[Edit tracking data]

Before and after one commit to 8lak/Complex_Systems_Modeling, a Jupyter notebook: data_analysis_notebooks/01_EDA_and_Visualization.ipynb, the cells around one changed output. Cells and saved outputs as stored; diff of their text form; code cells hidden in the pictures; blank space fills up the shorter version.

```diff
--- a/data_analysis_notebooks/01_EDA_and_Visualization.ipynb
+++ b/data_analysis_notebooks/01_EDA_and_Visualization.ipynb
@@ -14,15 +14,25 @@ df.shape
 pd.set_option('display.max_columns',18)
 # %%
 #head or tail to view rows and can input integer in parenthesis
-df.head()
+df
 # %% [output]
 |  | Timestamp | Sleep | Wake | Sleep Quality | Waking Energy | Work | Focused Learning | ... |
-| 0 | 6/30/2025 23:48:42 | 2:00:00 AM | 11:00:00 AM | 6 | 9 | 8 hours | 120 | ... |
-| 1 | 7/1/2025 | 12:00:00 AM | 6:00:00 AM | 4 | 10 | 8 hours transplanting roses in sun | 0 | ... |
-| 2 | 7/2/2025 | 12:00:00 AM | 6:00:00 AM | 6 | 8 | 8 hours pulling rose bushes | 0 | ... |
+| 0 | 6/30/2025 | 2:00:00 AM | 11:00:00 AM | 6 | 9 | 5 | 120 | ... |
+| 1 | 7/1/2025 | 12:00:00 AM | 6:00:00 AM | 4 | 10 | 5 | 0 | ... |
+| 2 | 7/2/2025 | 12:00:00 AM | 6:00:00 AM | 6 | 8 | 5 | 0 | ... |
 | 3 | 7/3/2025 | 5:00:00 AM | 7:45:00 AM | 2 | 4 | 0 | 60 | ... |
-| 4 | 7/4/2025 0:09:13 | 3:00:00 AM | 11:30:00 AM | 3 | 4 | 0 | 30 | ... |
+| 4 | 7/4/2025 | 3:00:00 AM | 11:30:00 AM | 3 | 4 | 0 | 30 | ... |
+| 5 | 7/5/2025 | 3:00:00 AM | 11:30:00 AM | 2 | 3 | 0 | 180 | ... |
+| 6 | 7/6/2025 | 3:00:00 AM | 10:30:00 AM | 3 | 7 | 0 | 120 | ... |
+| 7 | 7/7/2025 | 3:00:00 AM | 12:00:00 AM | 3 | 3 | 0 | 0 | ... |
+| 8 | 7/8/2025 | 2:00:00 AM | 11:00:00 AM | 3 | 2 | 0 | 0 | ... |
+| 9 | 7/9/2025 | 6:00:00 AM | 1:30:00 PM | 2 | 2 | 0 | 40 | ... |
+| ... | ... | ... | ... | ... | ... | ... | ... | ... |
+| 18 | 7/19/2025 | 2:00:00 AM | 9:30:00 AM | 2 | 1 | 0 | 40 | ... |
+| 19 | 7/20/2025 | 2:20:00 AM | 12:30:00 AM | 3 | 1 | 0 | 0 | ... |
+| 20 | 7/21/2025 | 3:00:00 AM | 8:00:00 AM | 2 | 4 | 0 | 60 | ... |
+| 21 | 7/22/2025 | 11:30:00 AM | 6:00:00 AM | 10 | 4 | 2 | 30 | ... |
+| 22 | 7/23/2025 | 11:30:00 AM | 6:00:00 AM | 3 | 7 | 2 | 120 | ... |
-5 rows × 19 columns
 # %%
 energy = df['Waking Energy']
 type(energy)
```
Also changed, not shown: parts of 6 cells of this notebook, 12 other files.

- Your task: Please output each entry above exactly, leaving nothing out.

- Answer section:
Before and after one commit to 8lak/Complex_Systems_Modeling, a Jupyter notebook: data_analysis_notebooks/01_EDA_and_Visualization.ipynb, the cells around one changed output. Cells and saved outputs as stored; diff of their text form; code cells hidden in the pictures; blank space fills up the shorter version.

```diff
--- a/data_analysis_notebooks/01_EDA_and_Visualization.ipynb
+++ b/data_analysis_notebooks/01_EDA_and_Visualization.ipynb
@@ -14,15 +14,25 @@ df.shape
 pd.set_option('display.max_columns',18)
 # %%
 #head or tail to view rows and can input integer in parenthesis
-df.head()
+df
 # %% [output]
 |  | Timestamp | Sleep | Wake | Sleep Quality | Waking Energy | Work | Focused Learning | ... |
-| 0 | 6/30/2025 23:48:42 | 2:00:00 AM | 11:00:00 AM | 6 | 9 | 8 hours | 120 | ... |
-| 1 | 7/1/2025 | 12:00:00 AM | 6:00:00 AM | 4 | 10 | 8 hours transplanting roses in sun | 0 | ... |
-| 2 | 7/2/2025 | 12:00:00 AM | 6:00:00 AM | 6 | 8 | 8 hours pulling rose bushes | 0 | ... |
+| 0 | 6/30/2025 | 2:00:00 AM | 11:00:00 AM | 6 | 9 | 5 | 120 | ... |
+| 1 | 7/1/2025 | 12:00:00 AM | 6:00:00 AM | 4 | 10 | 5 | 0 | ... |
+| 2 | 7/2/2025 | 12:00:00 AM | 6:00:00 AM | 6 | 8 | 5 | 0 | ... |
 | 3 | 7/3/2025 | 5:00:00 AM | 7:45:00 AM | 2 | 4 | 0 | 60 | ... |
-| 4 | 7/4/2025 0:09:13 | 3:00:00 AM | 11:30:00 AM | 3 | 4 | 0 | 30 | ... |
+| 4 | 7/4/2025 | 3:00:00 AM | 11:30:00 AM | 3 | 4 | 0 | 30 | ... |
+| 5 | 7/5/2025 | 3:00:00 AM | 11:30:00 AM | 2 | 3 | 0 | 180 | ... |
+| 6 | 7/6/2025 | 3:00:00 AM | 10:30:00 AM | 3 | 7 | 0 | 120 | ... |
+| 7 | 7/7/2025 | 3:00:00 AM | 12:00:00 AM | 3 | 3 | 0 | 0 | ... |
+| 8 | 7/8/2025 | 2:00:00 AM | 11:00:00 AM | 3 | 2 | 0 | 0 | ... |
+| 9 | 7/9/2025 | 6:00:00 AM | 1:30:00 PM | 2 | 2 | 0 | 40 | ... |
+| ... | ... | ... | ... | ... | ... | ... | ... | ... |
+| 18 | 7/19/2025 | 2:00:00 AM | 9:30:00 AM | 2 | 1 | 0 | 40 | ... |
+| 19 | 7/20/2025 | 2:20:00 AM | 12:30:00 AM | 3 | 1 | 0 | 0 | ... |
+| 20 | 7/21/2025 | 3:00:00 AM | 8:00:00 AM | 2 | 4 | 0 | 60 | ... |
+| 21 | 7/22/2025 | 11:30:00 AM | 6:00:00 AM | 10 | 4 | 2 | 30 | ... |
+| 22 | 7/23/2025 | 11:30:00 AM | 6:00:00 AM | 3 | 7 | 2 | 120 | ... |
-5 rows × 19 columns
 # %%
 energy = df['Waking Energy']
 type(energy)
```
Also changed, not shown: parts of 6 cells of this notebook, 12 other files.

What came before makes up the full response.